**Task description**
Make an exact copy of the records below, leaving every image out.

++++

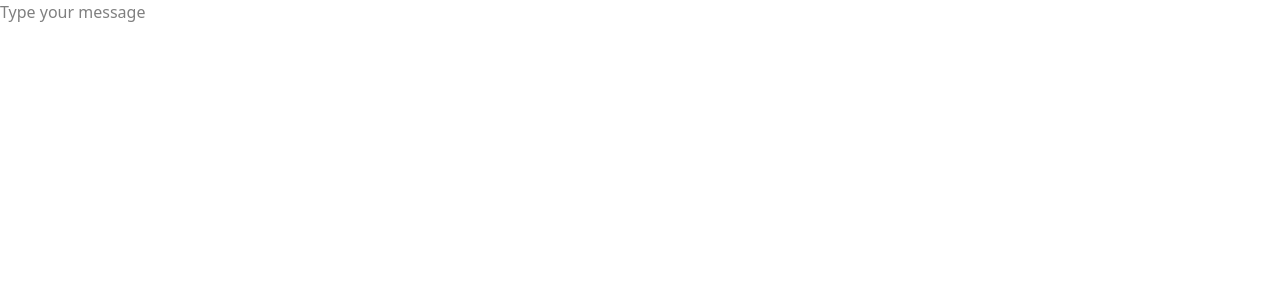
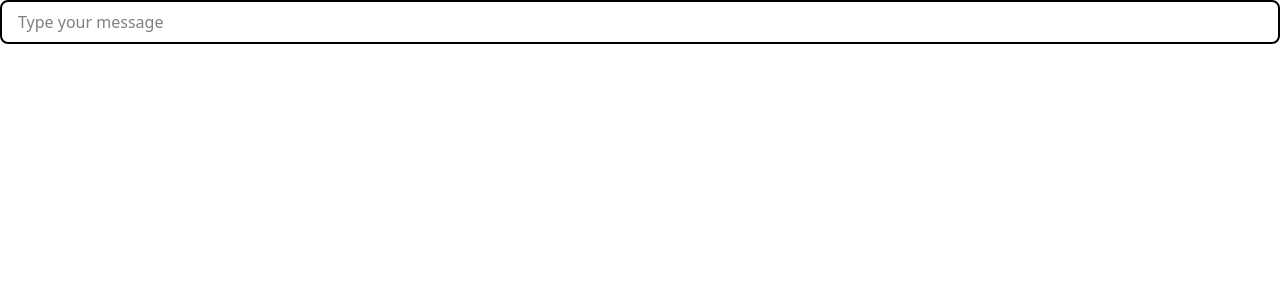
Before and after one commit to JakeOJeff/stacks-against-you, a Next.js app: page /chat in a window 1280 px wide. Shown: the top 300 px of the page. Built offline with nearby package versions, Linux system fonts and the light colour scheme.

Commit message:
Client Side Messaging to Console

```diff
--- a/app/chat/page.tsx
+++ b/app/chat/page.tsx
@@ -1,9 +1,15 @@
+
+"use client";
+
 import ChatForm from "@/components/ChatForm";
 
 
 export default function Chat() {
+    const handlleSendMessage = (message: string) => {
+        console.log(message);
+    }
     return (
-        <div><ChatForm /></div>
+        <div><ChatForm onSendMessage={(message) => console.log(message)} /></div>
 
     );
 }
--- a/components/ChatForm.tsx
+++ b/components/ChatForm.tsx
@@ -1,9 +1,28 @@
-import React from 'react'
+"use client";
 
-const ChatForm = () => {
+import React, { useState } from 'react'
+
+
+
+const ChatForm = ({
+    onSendMessage
+}: {
+    onSendMessage: (message: string) => void;
+}) => {
+    const [message, setMessage] = useState("");
+    const handleSubmit = (e: React.FormEvent) => {
+        e.preventDefault();
+        if (message.trim() != "") {
+            onSendMessage(message);
+            setMessage("");
+        }
+    }
   return (
-    <form>
-        <input type="text" placeholder="Type your message" />
+    <form onSubmit={handleSubmit} className='flex gap-2'>
+        <input
+        onChange={(e) => setMessage(e.target.value)}
+        type="text" className="flex-1 px-4 border-2 py-2 rounded-lg focus:outline-none"
+         placeholder="Type your message" />
     </form>
   );
 }
```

++++

**Written solution**
Before and after one commit to JakeOJeff/stacks-against-you, a Next.js app: page /chat in a window 1280 px wide. Shown: the top 300 px of the page. Built offline with nearby package versions, Linux system fonts and the light colour scheme.

Commit message:
Client Side Messaging to Console

```diff
--- a/app/chat/page.tsx
+++ b/app/chat/page.tsx
@@ -1,9 +1,15 @@
+
+"use client";
+
 import ChatForm from "@/components/ChatForm";
 
 
 export default function Chat() {
+    const handlleSendMessage = (message: string) => {
+        console.log(message);
+    }
     return (
-        <div><ChatForm /></div>
+        <div><ChatForm onSendMessage={(message) => console.log(message)} /></div>
 
     );
 }
--- a/components/ChatForm.tsx
+++ b/components/ChatForm.tsx
@@ -1,9 +1,28 @@
-import React from 'react'
+"use client";
 
-const ChatForm = () => {
+import React, { useState } from 'react'
+
+
+
+const ChatForm = ({
+    onSendMessage
+}: {
+    onSendMessage: (message: string) => void;
+}) => {
+    const [message, setMessage] = useState("");
+    const handleSubmit = (e: React.FormEvent) => {
+        e.preventDefault();
+        if (message.trim() != "") {
+            onSendMessage(message);
+            setMessage("");
+        }
+    }
   return (
-    <form>
-        <input type="text" placeholder="Type your message" />
+    <form onSubmit={handleSubmit} className='flex gap-2'>
+        <input
+        onChange={(e) => setMessage(e.target.value)}
+        type="text" className="flex-1 px-4 border-2 py-2 rounded-lg focus:outline-none"
+         placeholder="Type your message" />
     </form>
   );
 }
```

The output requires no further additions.